■ Aim of the exercise ■
I need the number of lines in the following entries that hold the word "docs", and no other text.

======== Source data ========

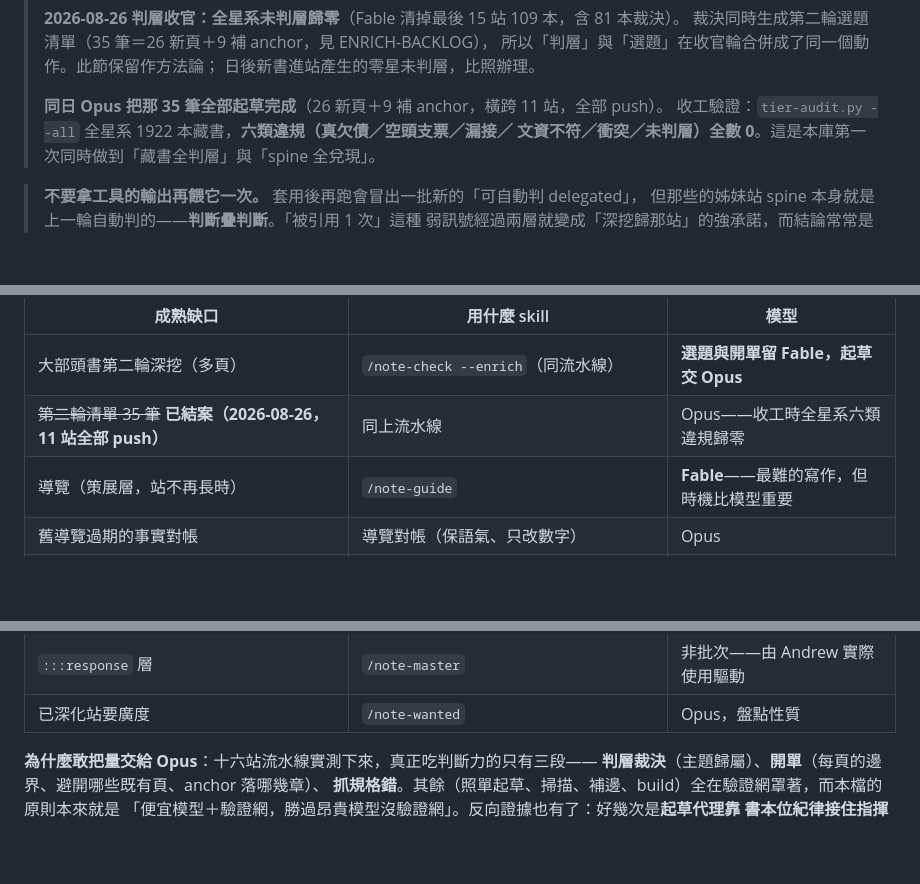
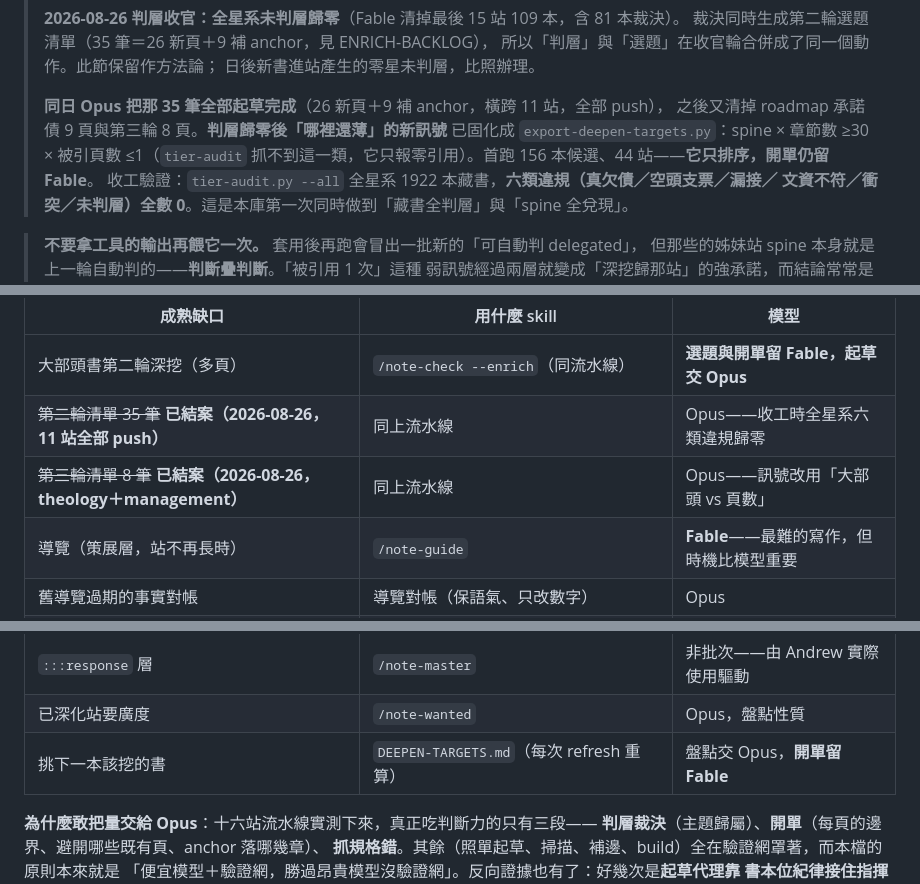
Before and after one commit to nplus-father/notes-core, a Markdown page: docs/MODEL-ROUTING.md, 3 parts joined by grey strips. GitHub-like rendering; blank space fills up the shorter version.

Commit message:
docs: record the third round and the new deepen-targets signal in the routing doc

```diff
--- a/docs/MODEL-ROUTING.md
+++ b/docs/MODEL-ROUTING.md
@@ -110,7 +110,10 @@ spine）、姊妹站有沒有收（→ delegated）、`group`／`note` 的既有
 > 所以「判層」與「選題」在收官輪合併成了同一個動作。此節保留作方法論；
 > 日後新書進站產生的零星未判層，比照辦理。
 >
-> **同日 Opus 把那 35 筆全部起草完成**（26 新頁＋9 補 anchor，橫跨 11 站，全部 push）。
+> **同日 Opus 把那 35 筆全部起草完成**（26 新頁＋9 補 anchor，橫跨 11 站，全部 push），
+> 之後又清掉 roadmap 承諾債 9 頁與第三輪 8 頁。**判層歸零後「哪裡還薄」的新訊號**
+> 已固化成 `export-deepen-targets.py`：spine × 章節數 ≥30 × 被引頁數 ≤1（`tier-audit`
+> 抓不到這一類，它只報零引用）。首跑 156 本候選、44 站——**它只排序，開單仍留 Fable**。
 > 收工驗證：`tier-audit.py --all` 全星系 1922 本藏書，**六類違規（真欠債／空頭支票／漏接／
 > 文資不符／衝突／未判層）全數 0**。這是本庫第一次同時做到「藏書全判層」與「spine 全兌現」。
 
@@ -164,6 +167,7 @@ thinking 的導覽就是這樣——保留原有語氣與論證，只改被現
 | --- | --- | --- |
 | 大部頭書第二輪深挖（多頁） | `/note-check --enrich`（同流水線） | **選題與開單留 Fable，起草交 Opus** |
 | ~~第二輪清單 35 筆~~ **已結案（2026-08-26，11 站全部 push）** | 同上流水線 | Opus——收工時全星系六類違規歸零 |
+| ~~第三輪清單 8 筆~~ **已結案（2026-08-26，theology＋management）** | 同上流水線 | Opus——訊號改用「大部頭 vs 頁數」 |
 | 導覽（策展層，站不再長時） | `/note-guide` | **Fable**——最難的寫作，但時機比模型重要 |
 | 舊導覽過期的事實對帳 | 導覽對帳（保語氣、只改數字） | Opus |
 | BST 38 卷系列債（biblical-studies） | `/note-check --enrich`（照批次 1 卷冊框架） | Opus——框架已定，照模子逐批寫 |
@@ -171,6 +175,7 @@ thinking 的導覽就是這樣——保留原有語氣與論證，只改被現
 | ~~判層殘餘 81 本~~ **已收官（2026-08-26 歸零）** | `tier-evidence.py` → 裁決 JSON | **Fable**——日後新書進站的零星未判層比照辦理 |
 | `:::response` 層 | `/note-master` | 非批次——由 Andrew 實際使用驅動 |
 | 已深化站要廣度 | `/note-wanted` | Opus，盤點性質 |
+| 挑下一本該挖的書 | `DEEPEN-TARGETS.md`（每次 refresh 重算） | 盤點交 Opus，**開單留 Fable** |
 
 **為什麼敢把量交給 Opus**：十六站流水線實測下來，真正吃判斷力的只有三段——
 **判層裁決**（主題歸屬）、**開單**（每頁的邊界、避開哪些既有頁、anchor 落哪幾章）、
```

========

■ Answer ■
4